Given entries:
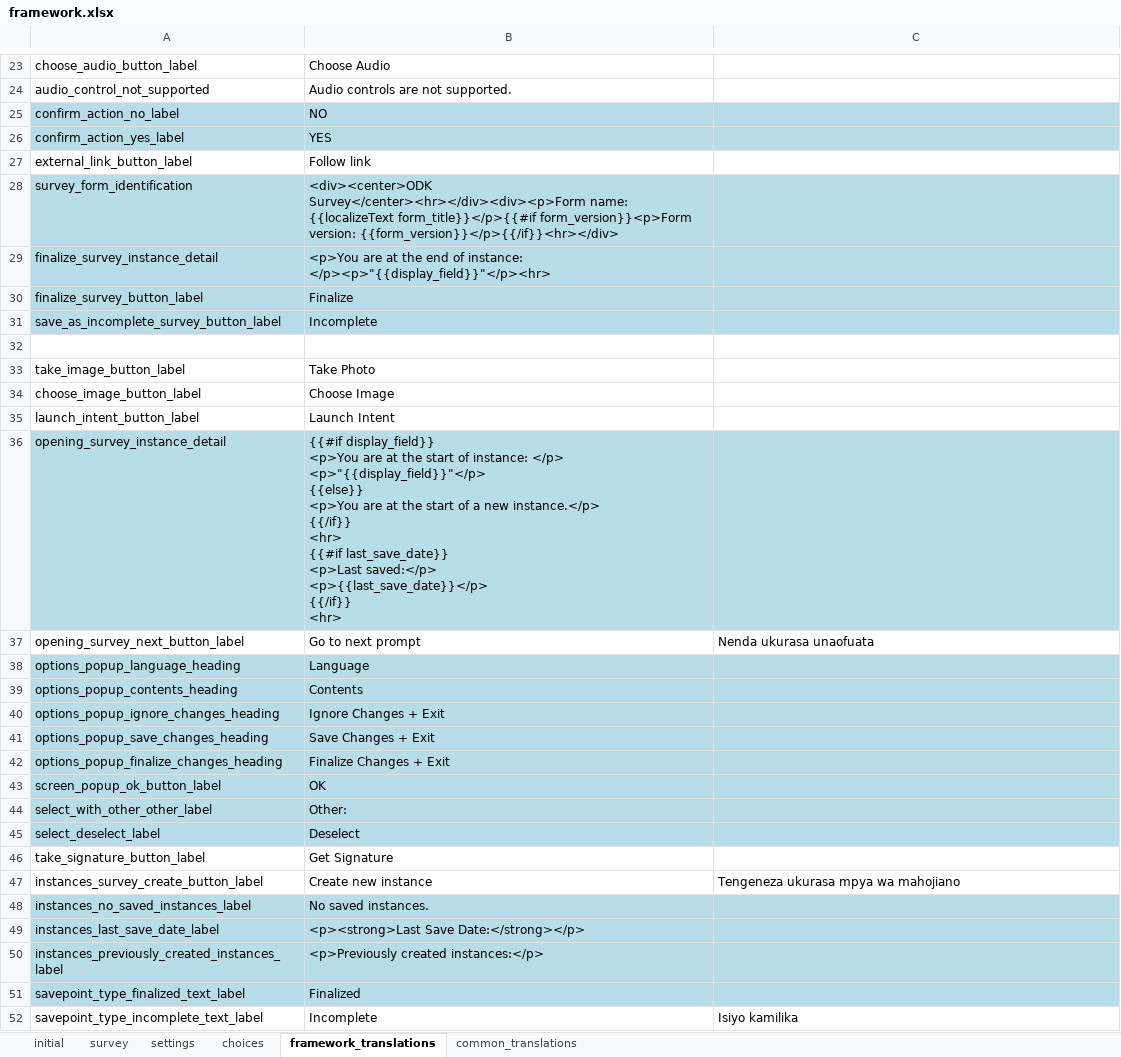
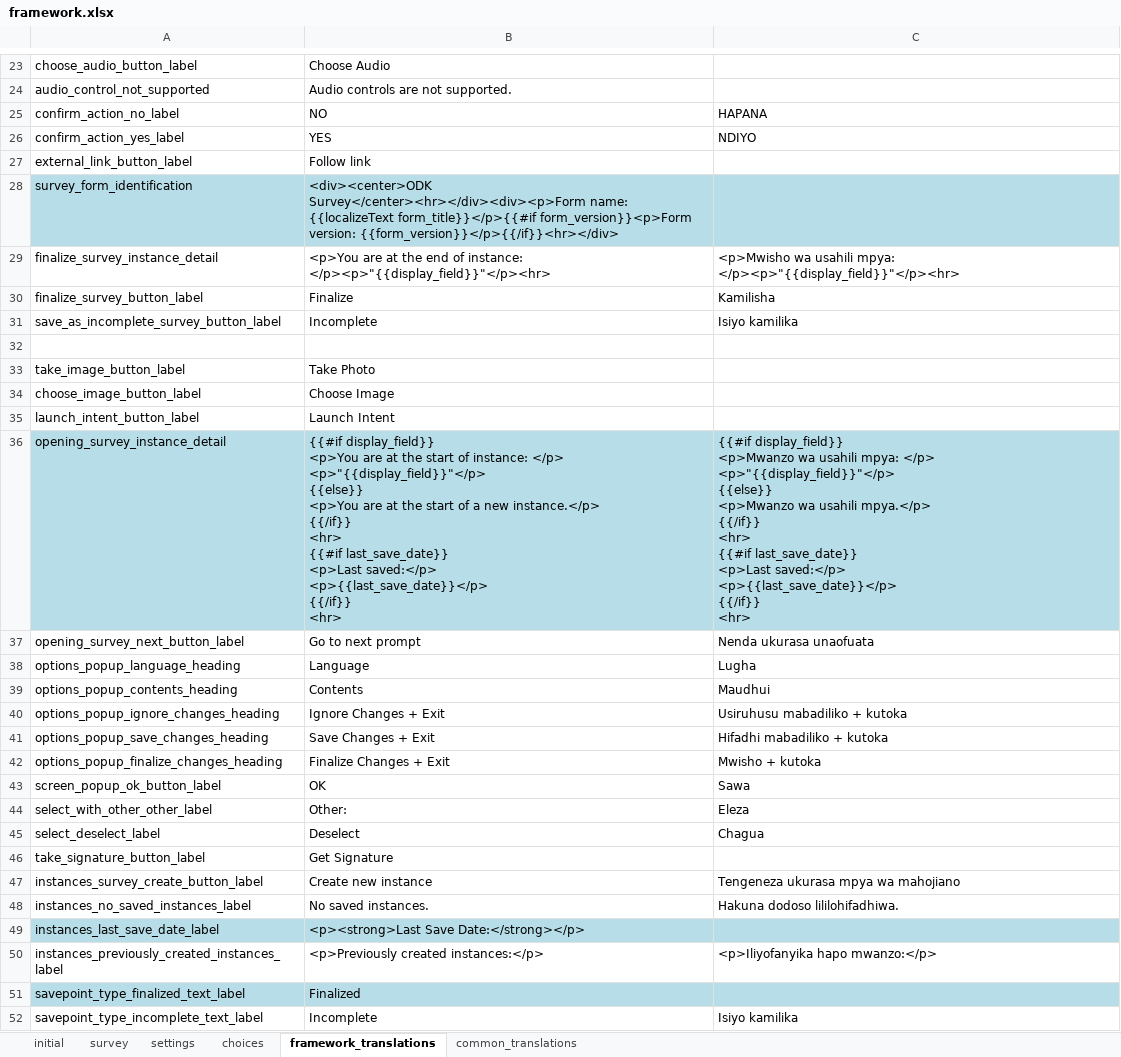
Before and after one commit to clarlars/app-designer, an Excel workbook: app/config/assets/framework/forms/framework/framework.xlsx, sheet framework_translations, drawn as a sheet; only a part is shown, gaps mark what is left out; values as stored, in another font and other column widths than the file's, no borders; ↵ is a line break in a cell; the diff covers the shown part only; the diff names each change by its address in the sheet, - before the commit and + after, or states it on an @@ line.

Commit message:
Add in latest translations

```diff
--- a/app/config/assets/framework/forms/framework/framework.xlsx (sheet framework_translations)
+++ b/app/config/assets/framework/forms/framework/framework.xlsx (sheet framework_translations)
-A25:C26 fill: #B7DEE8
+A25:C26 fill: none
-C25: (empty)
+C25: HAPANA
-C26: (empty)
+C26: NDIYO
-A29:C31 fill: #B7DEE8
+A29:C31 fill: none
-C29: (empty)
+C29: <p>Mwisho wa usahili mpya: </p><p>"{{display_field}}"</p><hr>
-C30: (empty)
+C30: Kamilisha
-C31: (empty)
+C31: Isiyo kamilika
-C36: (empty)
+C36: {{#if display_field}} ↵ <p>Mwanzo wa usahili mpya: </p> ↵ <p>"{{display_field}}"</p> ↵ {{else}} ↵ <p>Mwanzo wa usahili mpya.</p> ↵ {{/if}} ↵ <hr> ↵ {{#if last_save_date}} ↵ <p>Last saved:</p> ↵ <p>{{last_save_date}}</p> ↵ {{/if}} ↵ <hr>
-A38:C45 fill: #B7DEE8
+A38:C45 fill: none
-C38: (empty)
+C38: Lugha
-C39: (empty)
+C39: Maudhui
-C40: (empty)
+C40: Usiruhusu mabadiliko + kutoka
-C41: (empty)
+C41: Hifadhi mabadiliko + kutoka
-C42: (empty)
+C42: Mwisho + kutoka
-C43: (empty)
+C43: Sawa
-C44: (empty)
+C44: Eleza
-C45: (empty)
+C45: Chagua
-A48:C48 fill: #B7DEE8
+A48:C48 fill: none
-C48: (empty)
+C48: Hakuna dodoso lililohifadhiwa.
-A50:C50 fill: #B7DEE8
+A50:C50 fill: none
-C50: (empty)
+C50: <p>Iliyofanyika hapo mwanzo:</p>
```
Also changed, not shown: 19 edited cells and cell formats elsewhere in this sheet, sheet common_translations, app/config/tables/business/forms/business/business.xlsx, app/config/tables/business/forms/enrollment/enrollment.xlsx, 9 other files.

Exercise description:
Provide only the number of lines in the material above that contain the word "usahili".

Written response:
2